**EXERCISE GOAL:** Search the records below for the word "Dollar", then return every line where it appears.

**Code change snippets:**
*** Begin section ***

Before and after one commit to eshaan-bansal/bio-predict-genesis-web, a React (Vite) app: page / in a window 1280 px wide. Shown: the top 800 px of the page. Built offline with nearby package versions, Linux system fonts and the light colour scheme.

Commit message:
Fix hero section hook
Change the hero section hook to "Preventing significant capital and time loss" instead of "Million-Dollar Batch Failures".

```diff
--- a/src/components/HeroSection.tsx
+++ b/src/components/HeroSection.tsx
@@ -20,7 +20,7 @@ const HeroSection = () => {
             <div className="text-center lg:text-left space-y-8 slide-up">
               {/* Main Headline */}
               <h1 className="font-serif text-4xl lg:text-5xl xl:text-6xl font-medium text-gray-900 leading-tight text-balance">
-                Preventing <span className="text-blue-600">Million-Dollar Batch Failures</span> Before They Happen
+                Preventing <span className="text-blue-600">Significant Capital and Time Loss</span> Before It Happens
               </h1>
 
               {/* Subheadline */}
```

*** End section ***
*** Begin section ***

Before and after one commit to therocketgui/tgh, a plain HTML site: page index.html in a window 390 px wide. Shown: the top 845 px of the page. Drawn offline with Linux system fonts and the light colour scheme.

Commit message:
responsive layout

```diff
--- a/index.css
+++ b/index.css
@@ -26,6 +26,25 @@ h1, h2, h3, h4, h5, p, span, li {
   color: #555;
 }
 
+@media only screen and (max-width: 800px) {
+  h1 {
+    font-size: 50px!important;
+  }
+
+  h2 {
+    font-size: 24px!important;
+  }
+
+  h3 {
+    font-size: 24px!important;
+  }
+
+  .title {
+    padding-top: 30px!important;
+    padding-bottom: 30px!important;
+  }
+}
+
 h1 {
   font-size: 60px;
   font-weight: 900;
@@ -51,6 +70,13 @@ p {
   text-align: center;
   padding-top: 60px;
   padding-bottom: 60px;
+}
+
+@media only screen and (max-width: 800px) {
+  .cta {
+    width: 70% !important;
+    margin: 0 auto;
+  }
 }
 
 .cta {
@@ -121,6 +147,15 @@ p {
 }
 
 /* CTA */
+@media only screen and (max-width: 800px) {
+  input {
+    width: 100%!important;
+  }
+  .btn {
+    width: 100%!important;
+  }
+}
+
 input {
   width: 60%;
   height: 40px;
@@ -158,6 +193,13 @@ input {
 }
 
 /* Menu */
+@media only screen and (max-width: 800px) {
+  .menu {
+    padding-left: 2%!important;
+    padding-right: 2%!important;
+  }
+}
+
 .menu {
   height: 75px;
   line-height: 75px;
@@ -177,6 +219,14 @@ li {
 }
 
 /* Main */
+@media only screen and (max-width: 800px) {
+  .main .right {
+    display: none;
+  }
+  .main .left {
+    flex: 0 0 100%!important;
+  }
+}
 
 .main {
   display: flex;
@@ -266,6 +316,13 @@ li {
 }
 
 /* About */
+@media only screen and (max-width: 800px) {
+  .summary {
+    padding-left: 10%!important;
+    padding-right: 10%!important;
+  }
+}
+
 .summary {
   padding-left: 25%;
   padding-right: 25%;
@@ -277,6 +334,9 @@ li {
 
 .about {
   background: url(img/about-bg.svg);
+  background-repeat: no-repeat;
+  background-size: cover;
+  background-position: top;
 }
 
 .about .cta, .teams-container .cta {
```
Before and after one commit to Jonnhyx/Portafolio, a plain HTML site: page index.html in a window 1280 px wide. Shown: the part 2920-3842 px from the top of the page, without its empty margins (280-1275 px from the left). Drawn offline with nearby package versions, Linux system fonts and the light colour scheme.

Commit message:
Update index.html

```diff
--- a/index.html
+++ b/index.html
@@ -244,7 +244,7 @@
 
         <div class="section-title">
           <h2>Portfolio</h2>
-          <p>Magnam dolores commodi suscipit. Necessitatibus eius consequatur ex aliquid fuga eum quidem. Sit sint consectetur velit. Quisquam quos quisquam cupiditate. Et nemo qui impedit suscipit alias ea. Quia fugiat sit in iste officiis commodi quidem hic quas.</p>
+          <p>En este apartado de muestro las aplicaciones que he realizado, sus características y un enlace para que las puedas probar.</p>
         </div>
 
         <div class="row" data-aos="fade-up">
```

*** End section ***
*** Begin section ***

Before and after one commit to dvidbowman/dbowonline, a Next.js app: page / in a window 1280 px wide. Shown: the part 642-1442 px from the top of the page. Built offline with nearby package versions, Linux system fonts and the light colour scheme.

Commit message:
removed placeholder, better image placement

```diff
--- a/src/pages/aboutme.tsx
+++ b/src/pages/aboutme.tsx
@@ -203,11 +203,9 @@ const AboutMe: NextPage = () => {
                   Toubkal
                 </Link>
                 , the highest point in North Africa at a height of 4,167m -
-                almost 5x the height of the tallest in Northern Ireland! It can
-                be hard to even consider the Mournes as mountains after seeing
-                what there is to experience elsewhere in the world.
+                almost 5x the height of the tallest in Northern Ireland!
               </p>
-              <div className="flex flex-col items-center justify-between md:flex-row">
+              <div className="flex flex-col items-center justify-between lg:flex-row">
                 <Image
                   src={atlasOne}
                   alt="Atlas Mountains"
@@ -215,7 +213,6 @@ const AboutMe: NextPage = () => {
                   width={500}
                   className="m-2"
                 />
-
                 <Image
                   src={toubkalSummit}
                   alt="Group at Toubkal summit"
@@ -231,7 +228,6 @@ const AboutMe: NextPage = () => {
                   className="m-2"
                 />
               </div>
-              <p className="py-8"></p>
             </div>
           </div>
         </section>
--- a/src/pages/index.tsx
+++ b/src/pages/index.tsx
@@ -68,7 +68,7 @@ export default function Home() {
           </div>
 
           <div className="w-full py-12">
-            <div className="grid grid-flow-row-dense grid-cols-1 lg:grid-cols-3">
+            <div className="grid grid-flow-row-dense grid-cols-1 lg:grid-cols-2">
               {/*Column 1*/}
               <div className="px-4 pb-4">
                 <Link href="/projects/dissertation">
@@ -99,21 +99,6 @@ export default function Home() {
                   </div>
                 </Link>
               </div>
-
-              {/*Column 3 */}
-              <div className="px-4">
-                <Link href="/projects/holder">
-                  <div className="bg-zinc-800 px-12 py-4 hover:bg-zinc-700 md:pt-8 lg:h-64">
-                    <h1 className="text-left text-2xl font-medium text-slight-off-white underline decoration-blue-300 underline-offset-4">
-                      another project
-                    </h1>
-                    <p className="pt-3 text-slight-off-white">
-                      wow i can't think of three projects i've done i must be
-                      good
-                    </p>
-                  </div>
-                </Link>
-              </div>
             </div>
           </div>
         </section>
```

*** End section ***

**REPLY:**
Change the hero section hook to "Preventing significant capital and time loss" instead of "Million-Dollar Batch Failures".
-                Preventing <span className="text-blue-600">Million-Dollar Batch Failures</span> Before They Happen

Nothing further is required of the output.